======== Available data ========

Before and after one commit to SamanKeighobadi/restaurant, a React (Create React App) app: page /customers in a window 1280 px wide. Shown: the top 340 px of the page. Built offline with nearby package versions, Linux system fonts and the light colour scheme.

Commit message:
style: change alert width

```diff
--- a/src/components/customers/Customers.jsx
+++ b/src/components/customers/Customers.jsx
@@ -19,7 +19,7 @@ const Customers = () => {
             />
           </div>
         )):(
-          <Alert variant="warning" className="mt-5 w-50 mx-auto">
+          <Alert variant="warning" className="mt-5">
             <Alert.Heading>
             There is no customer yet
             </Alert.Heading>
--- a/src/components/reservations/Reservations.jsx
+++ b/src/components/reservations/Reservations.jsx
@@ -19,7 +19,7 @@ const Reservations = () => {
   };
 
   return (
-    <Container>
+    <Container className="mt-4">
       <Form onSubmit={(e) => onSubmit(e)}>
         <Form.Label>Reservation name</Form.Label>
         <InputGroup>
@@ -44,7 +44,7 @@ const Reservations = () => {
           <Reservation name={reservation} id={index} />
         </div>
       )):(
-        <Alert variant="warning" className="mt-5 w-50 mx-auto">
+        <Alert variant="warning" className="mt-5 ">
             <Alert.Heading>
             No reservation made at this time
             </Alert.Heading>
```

========

▸ **Work instructions**
The records above are to be printed out again exactly, without omission.

▸ **Solved problem**
Before and after one commit to SamanKeighobadi/restaurant, a React (Create React App) app: page /customers in a window 1280 px wide. Shown: the top 340 px of the page. Built offline with nearby package versions, Linux system fonts and the light colour scheme.

Commit message:
style: change alert width

```diff
--- a/src/components/customers/Customers.jsx
+++ b/src/components/customers/Customers.jsx
@@ -19,7 +19,7 @@ const Customers = () => {
             />
           </div>
         )):(
-          <Alert variant="warning" className="mt-5 w-50 mx-auto">
+          <Alert variant="warning" className="mt-5">
             <Alert.Heading>
             There is no customer yet
             </Alert.Heading>
--- a/src/components/reservations/Reservations.jsx
+++ b/src/components/reservations/Reservations.jsx
@@ -19,7 +19,7 @@ const Reservations = () => {
   };
 
   return (
-    <Container>
+    <Container className="mt-4">
       <Form onSubmit={(e) => onSubmit(e)}>
         <Form.Label>Reservation name</Form.Label>
         <InputGroup>
@@ -44,7 +44,7 @@ const Reservations = () => {
           <Reservation name={reservation} id={index} />
         </div>
       )):(
-        <Alert variant="warning" className="mt-5 w-50 mx-auto">
+        <Alert variant="warning" className="mt-5 ">
             <Alert.Heading>
             No reservation made at this time
             </Alert.Heading>
```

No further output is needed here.